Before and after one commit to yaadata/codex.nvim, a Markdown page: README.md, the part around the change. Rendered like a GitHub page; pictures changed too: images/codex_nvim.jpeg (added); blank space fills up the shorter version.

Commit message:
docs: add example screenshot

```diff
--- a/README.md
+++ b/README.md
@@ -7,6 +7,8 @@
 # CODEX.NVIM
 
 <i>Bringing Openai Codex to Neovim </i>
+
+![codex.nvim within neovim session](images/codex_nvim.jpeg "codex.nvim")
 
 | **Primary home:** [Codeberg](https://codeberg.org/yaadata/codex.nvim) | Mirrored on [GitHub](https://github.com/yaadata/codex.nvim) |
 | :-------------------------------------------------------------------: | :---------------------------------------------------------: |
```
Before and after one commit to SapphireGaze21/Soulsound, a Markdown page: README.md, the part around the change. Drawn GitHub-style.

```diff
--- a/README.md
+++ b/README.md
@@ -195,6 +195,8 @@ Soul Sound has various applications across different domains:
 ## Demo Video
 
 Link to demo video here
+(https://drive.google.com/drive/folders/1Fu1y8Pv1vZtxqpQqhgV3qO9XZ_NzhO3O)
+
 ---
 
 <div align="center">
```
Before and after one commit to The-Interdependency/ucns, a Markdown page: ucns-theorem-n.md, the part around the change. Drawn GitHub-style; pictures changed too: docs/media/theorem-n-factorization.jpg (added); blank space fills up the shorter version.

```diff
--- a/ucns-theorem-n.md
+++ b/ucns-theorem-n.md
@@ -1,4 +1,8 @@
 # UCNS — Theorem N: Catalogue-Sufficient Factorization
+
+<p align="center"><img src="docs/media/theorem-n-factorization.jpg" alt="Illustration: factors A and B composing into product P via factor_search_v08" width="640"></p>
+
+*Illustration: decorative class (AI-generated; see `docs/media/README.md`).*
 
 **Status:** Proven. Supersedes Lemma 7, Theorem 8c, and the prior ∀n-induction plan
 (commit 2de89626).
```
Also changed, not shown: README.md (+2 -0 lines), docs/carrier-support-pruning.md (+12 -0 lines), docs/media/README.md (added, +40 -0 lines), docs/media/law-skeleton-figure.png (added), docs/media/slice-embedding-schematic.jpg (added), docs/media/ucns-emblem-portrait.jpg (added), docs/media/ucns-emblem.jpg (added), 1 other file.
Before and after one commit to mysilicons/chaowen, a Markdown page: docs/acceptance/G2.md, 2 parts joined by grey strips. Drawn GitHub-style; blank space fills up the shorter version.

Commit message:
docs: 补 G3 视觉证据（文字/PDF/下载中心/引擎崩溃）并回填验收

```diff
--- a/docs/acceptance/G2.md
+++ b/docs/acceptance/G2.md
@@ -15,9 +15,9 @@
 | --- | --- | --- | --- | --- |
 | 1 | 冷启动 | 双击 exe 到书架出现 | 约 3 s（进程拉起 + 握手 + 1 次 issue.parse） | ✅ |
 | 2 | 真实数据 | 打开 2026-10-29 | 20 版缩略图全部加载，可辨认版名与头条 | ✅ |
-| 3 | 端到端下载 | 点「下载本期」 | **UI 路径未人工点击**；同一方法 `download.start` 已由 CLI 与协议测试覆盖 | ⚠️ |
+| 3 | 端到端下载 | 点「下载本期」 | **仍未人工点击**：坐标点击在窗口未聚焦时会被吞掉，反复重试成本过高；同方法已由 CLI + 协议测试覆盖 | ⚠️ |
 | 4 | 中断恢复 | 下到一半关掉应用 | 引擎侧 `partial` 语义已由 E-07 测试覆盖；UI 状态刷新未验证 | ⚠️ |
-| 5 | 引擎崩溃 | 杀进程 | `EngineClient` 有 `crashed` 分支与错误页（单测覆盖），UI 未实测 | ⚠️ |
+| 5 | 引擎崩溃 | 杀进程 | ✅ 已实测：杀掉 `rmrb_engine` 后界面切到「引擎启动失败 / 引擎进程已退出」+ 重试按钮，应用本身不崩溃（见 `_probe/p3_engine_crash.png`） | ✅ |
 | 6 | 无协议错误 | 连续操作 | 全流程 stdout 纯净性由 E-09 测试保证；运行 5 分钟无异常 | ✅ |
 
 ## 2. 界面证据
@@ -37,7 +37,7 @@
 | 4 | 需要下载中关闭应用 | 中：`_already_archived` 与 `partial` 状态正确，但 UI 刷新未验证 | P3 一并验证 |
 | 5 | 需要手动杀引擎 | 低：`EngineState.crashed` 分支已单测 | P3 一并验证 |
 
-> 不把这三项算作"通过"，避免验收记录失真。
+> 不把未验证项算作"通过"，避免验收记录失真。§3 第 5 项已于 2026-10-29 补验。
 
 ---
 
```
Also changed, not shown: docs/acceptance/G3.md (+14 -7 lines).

------------------------------------------------

*Instructions for the task:*
Retype the data shown above so that each line matches the original.

*Completed exercise:*
Before and after one commit to yaadata/codex.nvim, a Markdown page: README.md, the part around the change. Rendered like a GitHub page; pictures changed too: images/codex_nvim.jpeg (added); blank space fills up the shorter version.

Commit message:
docs: add example screenshot

```diff
--- a/README.md
+++ b/README.md
@@ -7,6 +7,8 @@
 # CODEX.NVIM
 
 <i>Bringing Openai Codex to Neovim </i>
+
+![codex.nvim within neovim session](images/codex_nvim.jpeg "codex.nvim")
 
 | **Primary home:** [Codeberg](https://codeberg.org/yaadata/codex.nvim) | Mirrored on [GitHub](https://github.com/yaadata/codex.nvim) |
 | :-------------------------------------------------------------------: | :---------------------------------------------------------: |
```
Before and after one commit to SapphireGaze21/Soulsound, a Markdown page: README.md, the part around the change. Drawn GitHub-style.

```diff
--- a/README.md
+++ b/README.md
@@ -195,6 +195,8 @@ Soul Sound has various applications across different domains:
 ## Demo Video
 
 Link to demo video here
+(https://drive.google.com/drive/folders/1Fu1y8Pv1vZtxqpQqhgV3qO9XZ_NzhO3O)
+
 ---
 
 <div align="center">
```
Before and after one commit to The-Interdependency/ucns, a Markdown page: ucns-theorem-n.md, the part around the change. Drawn GitHub-style; pictures changed too: docs/media/theorem-n-factorization.jpg (added); blank space fills up the shorter version.

```diff
--- a/ucns-theorem-n.md
+++ b/ucns-theorem-n.md
@@ -1,4 +1,8 @@
 # UCNS — Theorem N: Catalogue-Sufficient Factorization
+
+<p align="center"><img src="docs/media/theorem-n-factorization.jpg" alt="Illustration: factors A and B composing into product P via factor_search_v08" width="640"></p>
+
+*Illustration: decorative class (AI-generated; see `docs/media/README.md`).*
 
 **Status:** Proven. Supersedes Lemma 7, Theorem 8c, and the prior ∀n-induction plan
 (commit 2de89626).
```
Also changed, not shown: README.md (+2 -0 lines), docs/carrier-support-pruning.md (+12 -0 lines), docs/media/README.md (added, +40 -0 lines), docs/media/law-skeleton-figure.png (added), docs/media/slice-embedding-schematic.jpg (added), docs/media/ucns-emblem-portrait.jpg (added), docs/media/ucns-emblem.jpg (added), 1 other file.
Before and after one commit to mysilicons/chaowen, a Markdown page: docs/acceptance/G2.md, 2 parts joined by grey strips. Drawn GitHub-style; blank space fills up the shorter version.

Commit message:
docs: 补 G3 视觉证据（文字/PDF/下载中心/引擎崩溃）并回填验收

```diff
--- a/docs/acceptance/G2.md
+++ b/docs/acceptance/G2.md
@@ -15,9 +15,9 @@
 | --- | --- | --- | --- | --- |
 | 1 | 冷启动 | 双击 exe 到书架出现 | 约 3 s（进程拉起 + 握手 + 1 次 issue.parse） | ✅ |
 | 2 | 真实数据 | 打开 2026-10-29 | 20 版缩略图全部加载，可辨认版名与头条 | ✅ |
-| 3 | 端到端下载 | 点「下载本期」 | **UI 路径未人工点击**；同一方法 `download.start` 已由 CLI 与协议测试覆盖 | ⚠️ |
+| 3 | 端到端下载 | 点「下载本期」 | **仍未人工点击**：坐标点击在窗口未聚焦时会被吞掉，反复重试成本过高；同方法已由 CLI + 协议测试覆盖 | ⚠️ |
 | 4 | 中断恢复 | 下到一半关掉应用 | 引擎侧 `partial` 语义已由 E-07 测试覆盖；UI 状态刷新未验证 | ⚠️ |
-| 5 | 引擎崩溃 | 杀进程 | `EngineClient` 有 `crashed` 分支与错误页（单测覆盖），UI 未实测 | ⚠️ |
+| 5 | 引擎崩溃 | 杀进程 | ✅ 已实测：杀掉 `rmrb_engine` 后界面切到「引擎启动失败 / 引擎进程已退出」+ 重试按钮，应用本身不崩溃（见 `_probe/p3_engine_crash.png`） | ✅ |
 | 6 | 无协议错误 | 连续操作 | 全流程 stdout 纯净性由 E-09 测试保证；运行 5 分钟无异常 | ✅ |
 
 ## 2. 界面证据
@@ -37,7 +37,7 @@
 | 4 | 需要下载中关闭应用 | 中：`_already_archived` 与 `partial` 状态正确，但 UI 刷新未验证 | P3 一并验证 |
 | 5 | 需要手动杀引擎 | 低：`EngineState.crashed` 分支已单测 | P3 一并验证 |
 
-> 不把这三项算作"通过"，避免验收记录失真。
+> 不把未验证项算作"通过"，避免验收记录失真。§3 第 5 项已于 2026-10-29 补验。
 
 ---
 
```
Also changed, not shown: docs/acceptance/G3.md (+14 -7 lines).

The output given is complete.